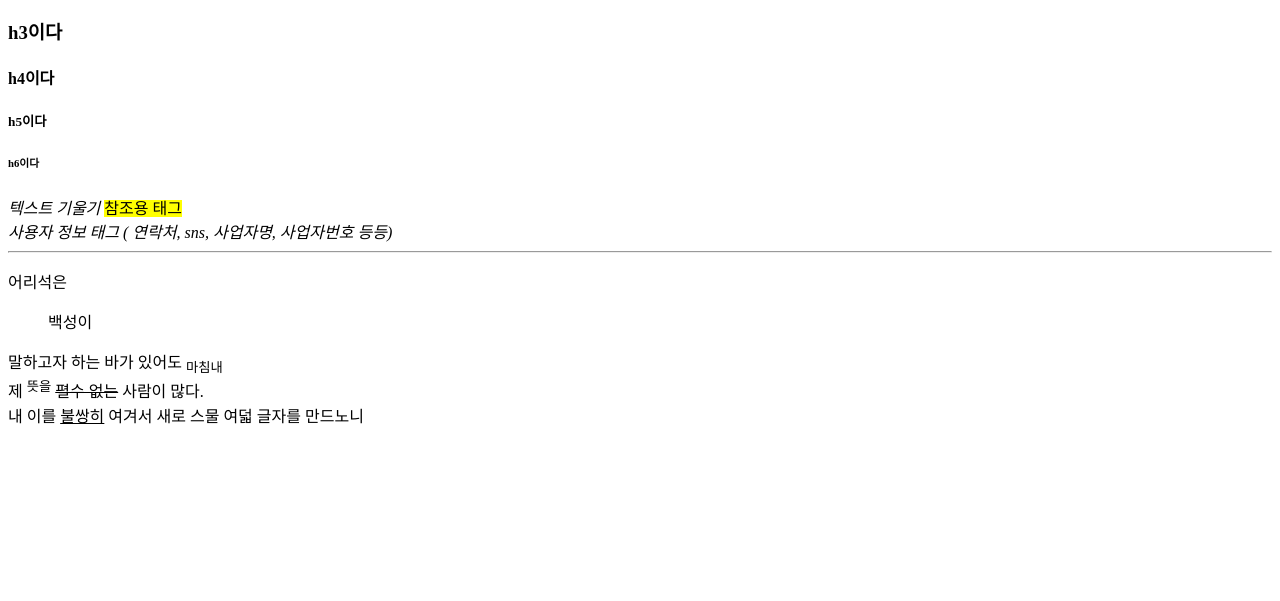
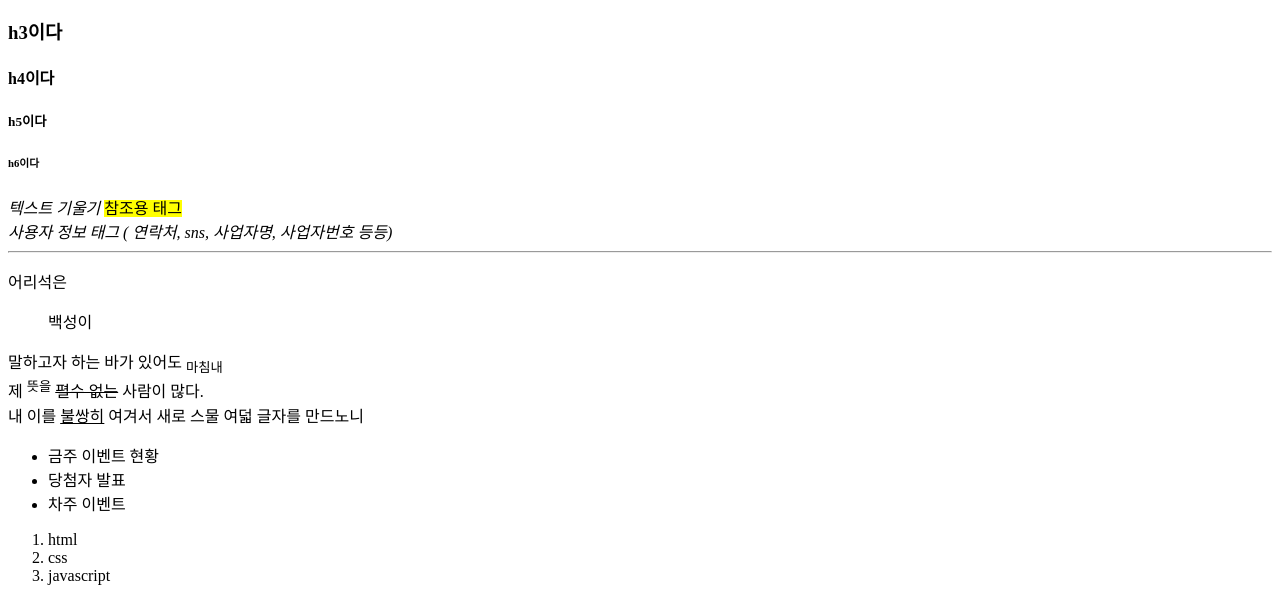
Before and after one commit to YeongGun/-, a plain HTML site: page 2023-11-01/index.html in a window 1280 px wide. Shown: the part 247-848 px from the top of the page. Before the commit the page ends 800 px from the top, so only its background shows below. Drawn offline with Linux system fonts and the light colour scheme.

Commit message:
2023/11/01

```diff
--- a/2023-11-01/index.html
+++ b/2023-11-01/index.html
@@ -46,6 +46,18 @@
         제 <sup>뜻을</sup> <s>펼수 없는</s> 사람이 많다. <br>
         내 이를 <u>불쌍히</u> 여겨서 새로 스물 여덟 글자를 만드노니 </p>
 
+
+        <ul>
+            <li>금주 이벤트 현황</li>
+            <li>당첨자 발표</li>
+            <li>차주 이벤트</li>
+        </ul>
+
+        <ol>
+            <li>html</li>
+            <li>css</li>
+            <li>javascript</li>
+        </ol>
 </body>
 </html>
 
```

++++++++++

Output the listing word for word. Drop the pictures.

Completed exercise:
Before and after one commit to YeongGun/-, a plain HTML site: page 2023-11-01/index.html in a window 1280 px wide. Shown: the part 247-848 px from the top of the page. Before the commit the page ends 800 px from the top, so only its background shows below. Drawn offline with Linux system fonts and the light colour scheme.

Commit message:
2023/11/01

```diff
--- a/2023-11-01/index.html
+++ b/2023-11-01/index.html
@@ -46,6 +46,18 @@
         제 <sup>뜻을</sup> <s>펼수 없는</s> 사람이 많다. <br>
         내 이를 <u>불쌍히</u> 여겨서 새로 스물 여덟 글자를 만드노니 </p>
 
+
+        <ul>
+            <li>금주 이벤트 현황</li>
+            <li>당첨자 발표</li>
+            <li>차주 이벤트</li>
+        </ul>
+
+        <ol>
+            <li>html</li>
+            <li>css</li>
+            <li>javascript</li>
+        </ol>
 </body>
 </html>
 
```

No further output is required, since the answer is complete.